- _Code change snippets_:
((

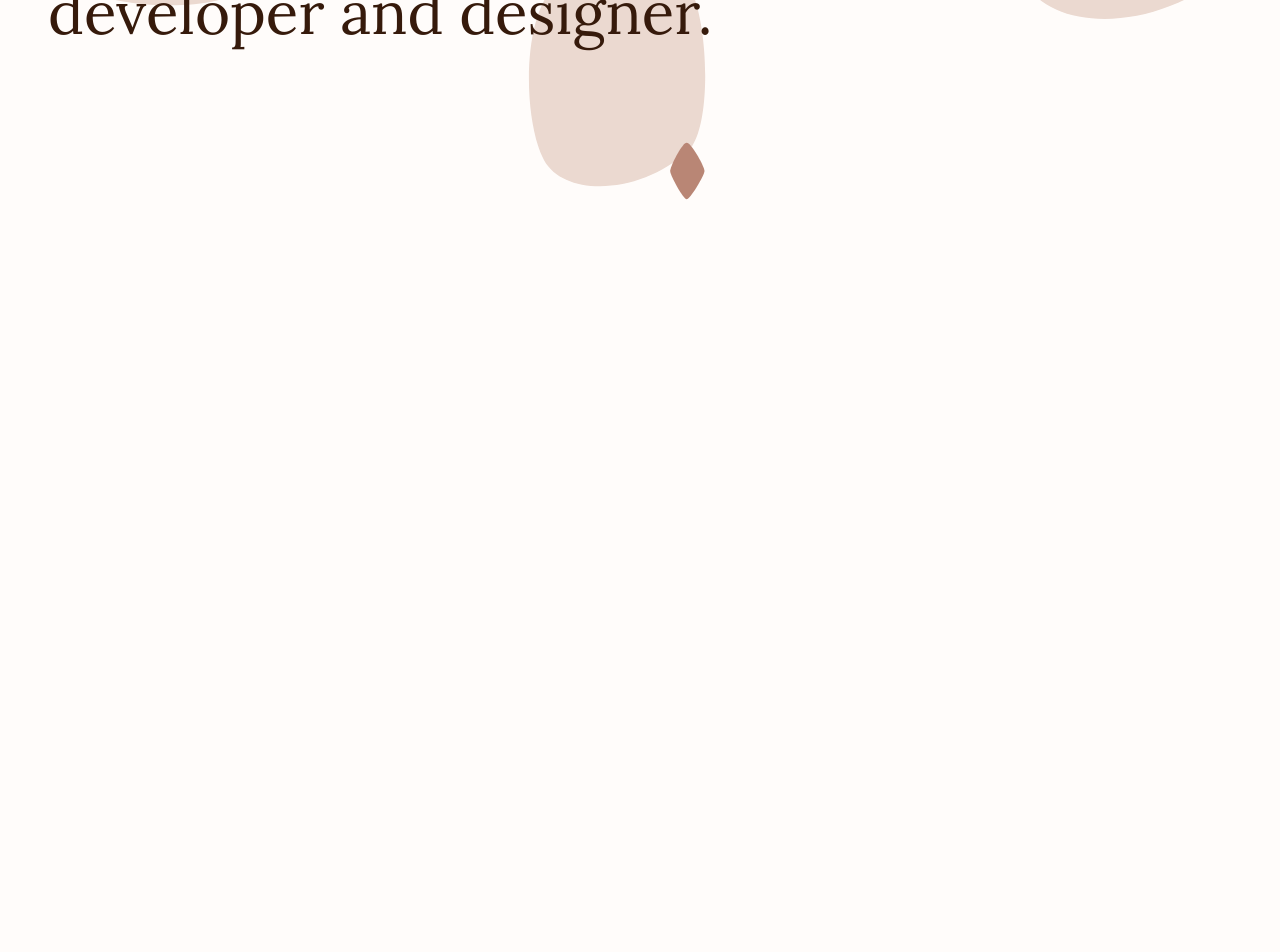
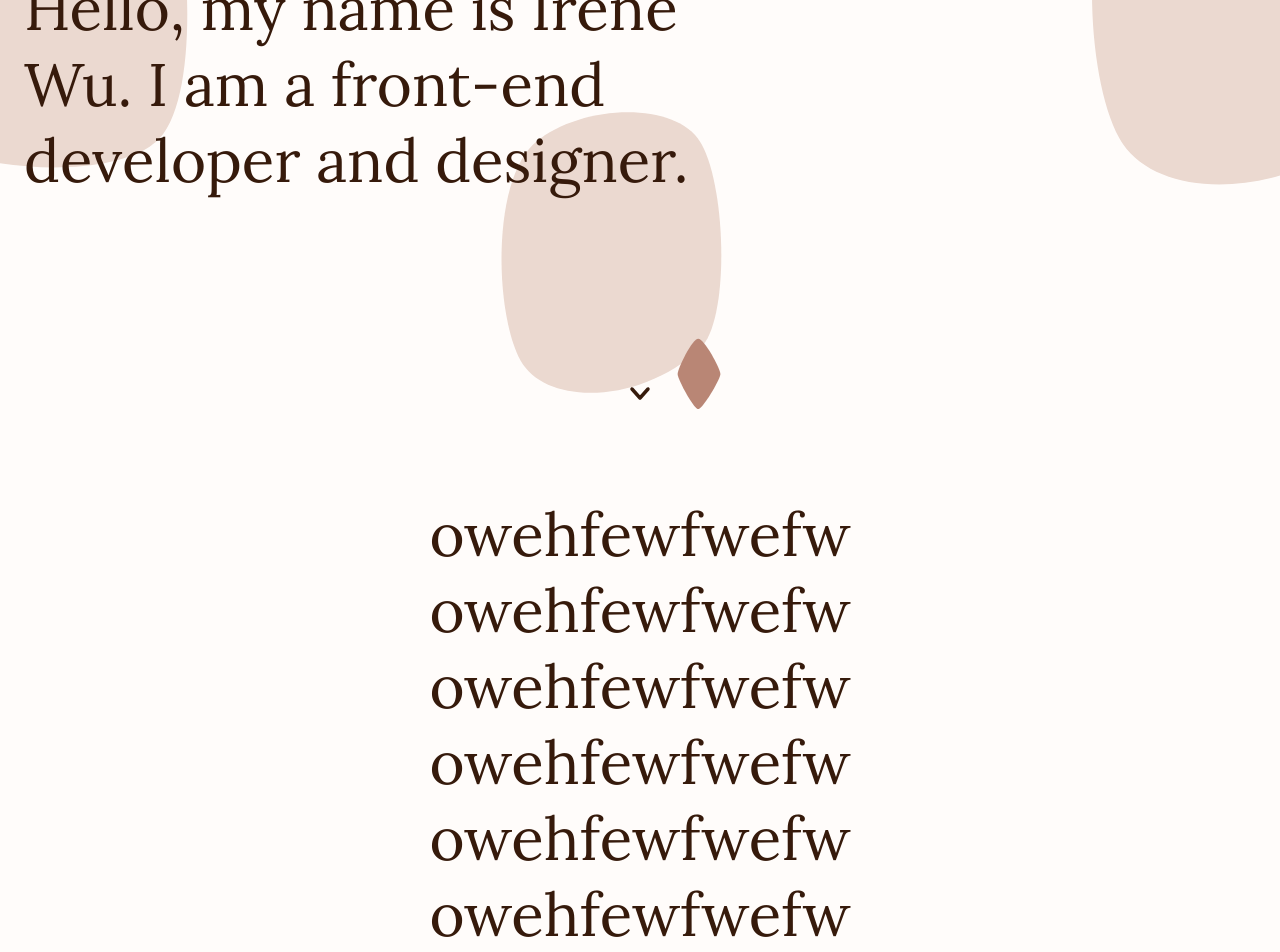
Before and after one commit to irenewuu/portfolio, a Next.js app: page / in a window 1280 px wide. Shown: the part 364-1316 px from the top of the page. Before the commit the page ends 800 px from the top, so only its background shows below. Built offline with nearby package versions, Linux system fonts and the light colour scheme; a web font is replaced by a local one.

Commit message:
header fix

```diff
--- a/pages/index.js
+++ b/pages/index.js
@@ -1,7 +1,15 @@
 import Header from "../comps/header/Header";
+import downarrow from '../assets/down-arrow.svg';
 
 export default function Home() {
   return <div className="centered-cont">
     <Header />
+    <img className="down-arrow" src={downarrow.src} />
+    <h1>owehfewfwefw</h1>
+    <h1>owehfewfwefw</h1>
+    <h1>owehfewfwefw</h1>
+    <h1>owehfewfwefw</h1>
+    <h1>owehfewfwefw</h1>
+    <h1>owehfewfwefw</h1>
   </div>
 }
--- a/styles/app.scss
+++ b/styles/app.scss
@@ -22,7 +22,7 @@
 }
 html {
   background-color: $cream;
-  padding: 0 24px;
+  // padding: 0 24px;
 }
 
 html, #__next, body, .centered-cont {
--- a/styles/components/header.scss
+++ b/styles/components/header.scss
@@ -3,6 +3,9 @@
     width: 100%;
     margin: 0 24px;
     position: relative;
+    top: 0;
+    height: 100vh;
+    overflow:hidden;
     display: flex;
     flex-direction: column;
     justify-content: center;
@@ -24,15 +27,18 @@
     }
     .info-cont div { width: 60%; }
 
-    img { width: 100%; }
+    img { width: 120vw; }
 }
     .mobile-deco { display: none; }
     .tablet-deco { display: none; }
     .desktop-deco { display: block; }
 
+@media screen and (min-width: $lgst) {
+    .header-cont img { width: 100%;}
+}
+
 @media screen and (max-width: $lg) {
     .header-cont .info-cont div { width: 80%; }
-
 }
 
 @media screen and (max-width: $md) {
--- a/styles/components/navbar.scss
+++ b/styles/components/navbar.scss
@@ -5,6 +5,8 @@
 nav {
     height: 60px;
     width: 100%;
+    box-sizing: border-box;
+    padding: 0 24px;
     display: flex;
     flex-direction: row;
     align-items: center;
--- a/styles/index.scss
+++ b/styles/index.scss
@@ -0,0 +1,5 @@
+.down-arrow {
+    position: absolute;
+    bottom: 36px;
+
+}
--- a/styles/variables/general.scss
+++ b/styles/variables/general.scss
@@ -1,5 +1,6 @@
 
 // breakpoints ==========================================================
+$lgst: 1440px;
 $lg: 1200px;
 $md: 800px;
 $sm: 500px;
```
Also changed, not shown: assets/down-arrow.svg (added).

))
((

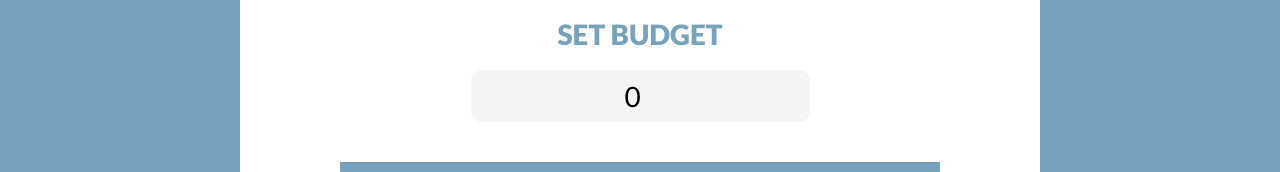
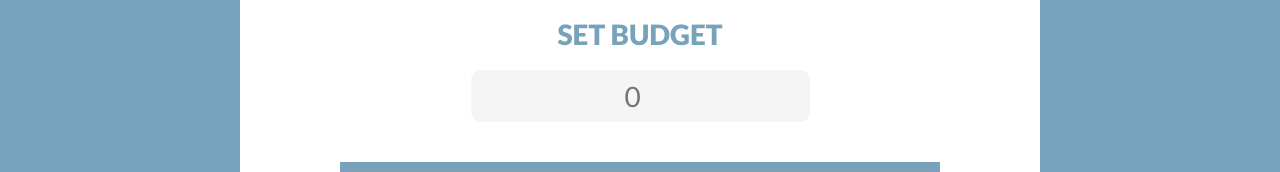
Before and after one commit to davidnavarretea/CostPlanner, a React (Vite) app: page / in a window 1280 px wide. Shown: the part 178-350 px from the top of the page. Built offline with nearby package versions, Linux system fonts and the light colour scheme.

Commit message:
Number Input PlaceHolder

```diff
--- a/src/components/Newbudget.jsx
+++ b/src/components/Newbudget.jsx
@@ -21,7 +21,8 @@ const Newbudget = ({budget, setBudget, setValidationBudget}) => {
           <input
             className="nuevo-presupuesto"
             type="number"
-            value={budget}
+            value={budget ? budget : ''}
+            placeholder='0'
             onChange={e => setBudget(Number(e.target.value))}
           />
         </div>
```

))

- _Goal of the exercise_:
If a line in the entries includes the word "styles", copy that line out.

- _Written solution_:
--- a/styles/app.scss
+++ b/styles/app.scss
--- a/styles/components/header.scss
+++ b/styles/components/header.scss
--- a/styles/components/navbar.scss
+++ b/styles/components/navbar.scss
--- a/styles/index.scss
+++ b/styles/index.scss
--- a/styles/variables/general.scss
+++ b/styles/variables/general.scss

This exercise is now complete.